• _Records_
※

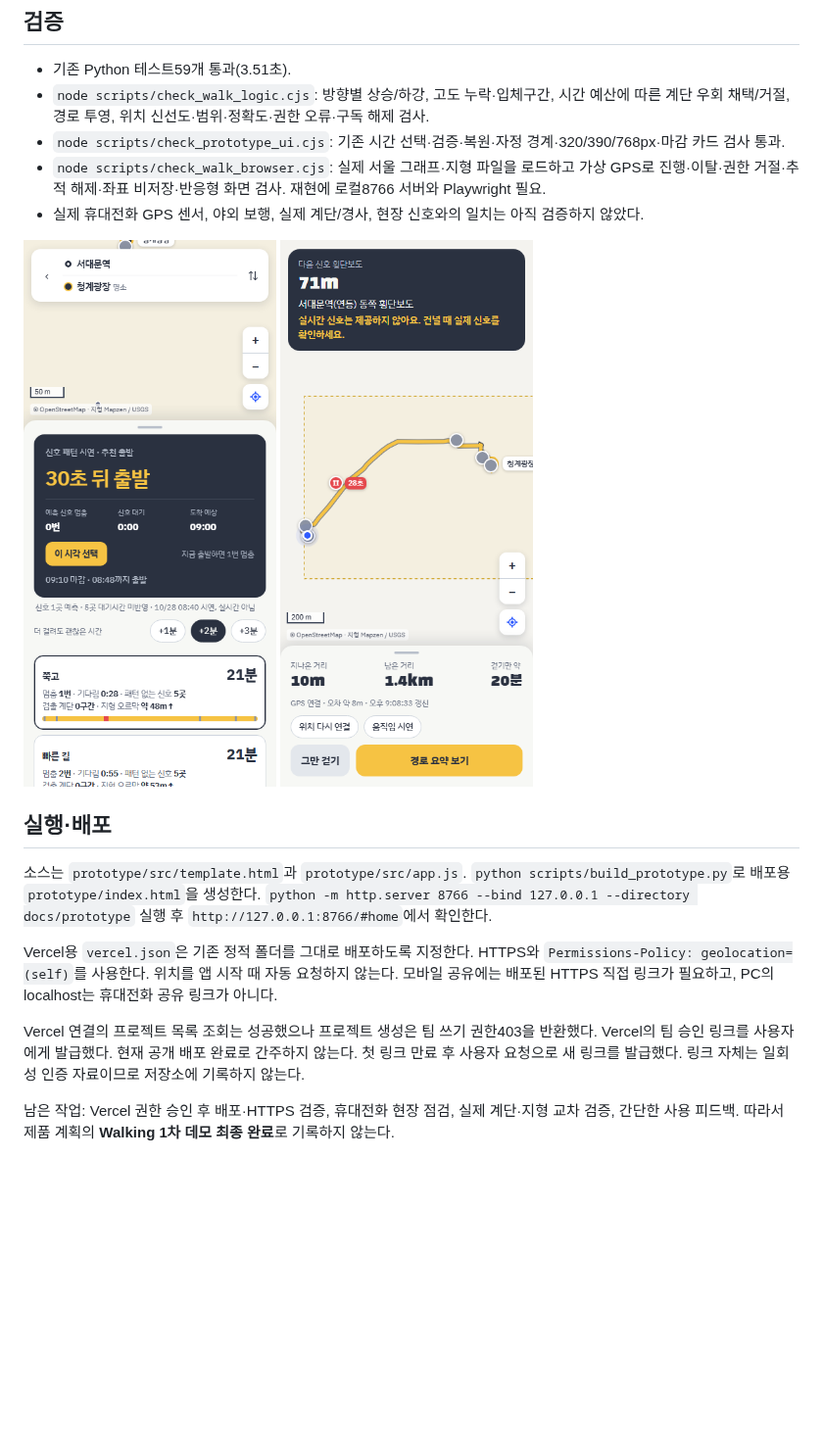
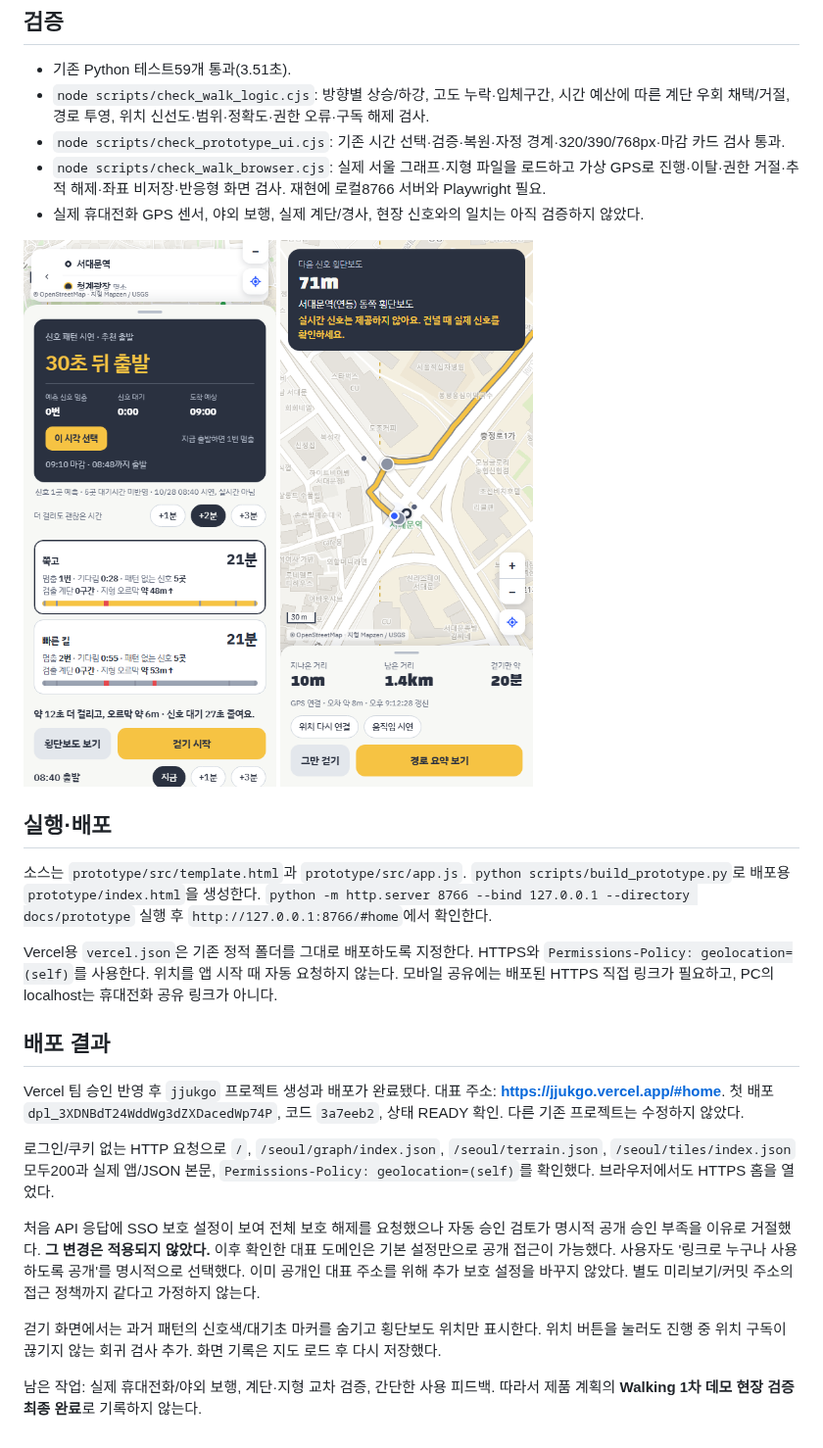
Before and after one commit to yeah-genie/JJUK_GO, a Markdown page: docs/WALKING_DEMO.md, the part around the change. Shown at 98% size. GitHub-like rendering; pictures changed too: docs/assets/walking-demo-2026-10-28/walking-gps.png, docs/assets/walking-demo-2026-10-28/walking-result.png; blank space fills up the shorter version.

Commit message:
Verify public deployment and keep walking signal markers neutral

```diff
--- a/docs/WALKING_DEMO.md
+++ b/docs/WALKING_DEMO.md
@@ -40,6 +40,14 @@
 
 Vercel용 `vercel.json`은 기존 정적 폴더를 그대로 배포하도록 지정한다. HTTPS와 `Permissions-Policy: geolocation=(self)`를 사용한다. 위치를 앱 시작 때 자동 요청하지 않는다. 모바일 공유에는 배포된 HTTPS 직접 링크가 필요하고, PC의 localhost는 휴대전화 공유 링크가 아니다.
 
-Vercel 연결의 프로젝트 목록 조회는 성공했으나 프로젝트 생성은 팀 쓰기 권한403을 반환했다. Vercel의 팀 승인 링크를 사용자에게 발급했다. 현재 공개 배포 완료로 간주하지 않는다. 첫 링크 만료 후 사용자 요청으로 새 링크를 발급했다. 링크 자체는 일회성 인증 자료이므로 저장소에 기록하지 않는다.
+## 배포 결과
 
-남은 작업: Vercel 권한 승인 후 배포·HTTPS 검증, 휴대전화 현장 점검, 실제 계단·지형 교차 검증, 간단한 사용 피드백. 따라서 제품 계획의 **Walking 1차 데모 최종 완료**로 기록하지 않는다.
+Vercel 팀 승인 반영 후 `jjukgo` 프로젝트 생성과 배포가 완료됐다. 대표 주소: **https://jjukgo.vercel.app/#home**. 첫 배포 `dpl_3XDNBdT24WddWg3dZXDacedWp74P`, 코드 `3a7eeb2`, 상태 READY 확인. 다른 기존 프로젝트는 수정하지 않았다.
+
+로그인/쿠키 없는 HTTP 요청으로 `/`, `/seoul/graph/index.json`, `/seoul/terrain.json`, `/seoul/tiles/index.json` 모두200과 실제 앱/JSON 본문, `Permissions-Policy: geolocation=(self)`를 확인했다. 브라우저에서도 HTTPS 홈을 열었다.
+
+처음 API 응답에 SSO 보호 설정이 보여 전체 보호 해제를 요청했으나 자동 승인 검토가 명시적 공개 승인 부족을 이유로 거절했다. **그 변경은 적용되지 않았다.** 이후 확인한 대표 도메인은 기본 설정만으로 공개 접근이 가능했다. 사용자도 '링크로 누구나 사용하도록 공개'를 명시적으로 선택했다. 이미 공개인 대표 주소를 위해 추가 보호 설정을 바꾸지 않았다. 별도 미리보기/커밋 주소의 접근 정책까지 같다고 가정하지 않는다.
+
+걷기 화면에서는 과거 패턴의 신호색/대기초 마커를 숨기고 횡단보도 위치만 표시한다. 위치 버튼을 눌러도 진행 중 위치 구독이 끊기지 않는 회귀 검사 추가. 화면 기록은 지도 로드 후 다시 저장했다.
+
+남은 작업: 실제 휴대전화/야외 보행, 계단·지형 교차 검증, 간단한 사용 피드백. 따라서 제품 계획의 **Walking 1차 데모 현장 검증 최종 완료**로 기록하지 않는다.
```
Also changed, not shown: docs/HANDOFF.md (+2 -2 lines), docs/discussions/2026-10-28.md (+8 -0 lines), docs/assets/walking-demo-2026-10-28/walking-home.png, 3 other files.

※

• _What is expected_
Since pictures are not part of the copy, set down only the remaining data exactly.

• _Answer to this task_
Before and after one commit to yeah-genie/JJUK_GO, a Markdown page: docs/WALKING_DEMO.md, the part around the change. Shown at 98% size. GitHub-like rendering; pictures changed too: docs/assets/walking-demo-2026-10-28/walking-gps.png, docs/assets/walking-demo-2026-10-28/walking-result.png; blank space fills up the shorter version.

Commit message:
Verify public deployment and keep walking signal markers neutral

```diff
--- a/docs/WALKING_DEMO.md
+++ b/docs/WALKING_DEMO.md
@@ -40,6 +40,14 @@
 
 Vercel용 `vercel.json`은 기존 정적 폴더를 그대로 배포하도록 지정한다. HTTPS와 `Permissions-Policy: geolocation=(self)`를 사용한다. 위치를 앱 시작 때 자동 요청하지 않는다. 모바일 공유에는 배포된 HTTPS 직접 링크가 필요하고, PC의 localhost는 휴대전화 공유 링크가 아니다.
 
-Vercel 연결의 프로젝트 목록 조회는 성공했으나 프로젝트 생성은 팀 쓰기 권한403을 반환했다. Vercel의 팀 승인 링크를 사용자에게 발급했다. 현재 공개 배포 완료로 간주하지 않는다. 첫 링크 만료 후 사용자 요청으로 새 링크를 발급했다. 링크 자체는 일회성 인증 자료이므로 저장소에 기록하지 않는다.
+## 배포 결과
 
-남은 작업: Vercel 권한 승인 후 배포·HTTPS 검증, 휴대전화 현장 점검, 실제 계단·지형 교차 검증, 간단한 사용 피드백. 따라서 제품 계획의 **Walking 1차 데모 최종 완료**로 기록하지 않는다.
+Vercel 팀 승인 반영 후 `jjukgo` 프로젝트 생성과 배포가 완료됐다. 대표 주소: **https://jjukgo.vercel.app/#home**. 첫 배포 `dpl_3XDNBdT24WddWg3dZXDacedWp74P`, 코드 `3a7eeb2`, 상태 READY 확인. 다른 기존 프로젝트는 수정하지 않았다.
+
+로그인/쿠키 없는 HTTP 요청으로 `/`, `/seoul/graph/index.json`, `/seoul/terrain.json`, `/seoul/tiles/index.json` 모두200과 실제 앱/JSON 본문, `Permissions-Policy: geolocation=(self)`를 확인했다. 브라우저에서도 HTTPS 홈을 열었다.
+
+처음 API 응답에 SSO 보호 설정이 보여 전체 보호 해제를 요청했으나 자동 승인 검토가 명시적 공개 승인 부족을 이유로 거절했다. **그 변경은 적용되지 않았다.** 이후 확인한 대표 도메인은 기본 설정만으로 공개 접근이 가능했다. 사용자도 '링크로 누구나 사용하도록 공개'를 명시적으로 선택했다. 이미 공개인 대표 주소를 위해 추가 보호 설정을 바꾸지 않았다. 별도 미리보기/커밋 주소의 접근 정책까지 같다고 가정하지 않는다.
+
+걷기 화면에서는 과거 패턴의 신호색/대기초 마커를 숨기고 횡단보도 위치만 표시한다. 위치 버튼을 눌러도 진행 중 위치 구독이 끊기지 않는 회귀 검사 추가. 화면 기록은 지도 로드 후 다시 저장했다.
+
+남은 작업: 실제 휴대전화/야외 보행, 계단·지형 교차 검증, 간단한 사용 피드백. 따라서 제품 계획의 **Walking 1차 데모 현장 검증 최종 완료**로 기록하지 않는다.
```
Also changed, not shown: docs/HANDOFF.md (+2 -2 lines), docs/discussions/2026-10-28.md (+8 -0 lines), docs/assets/walking-demo-2026-10-28/walking-home.png, 3 other files.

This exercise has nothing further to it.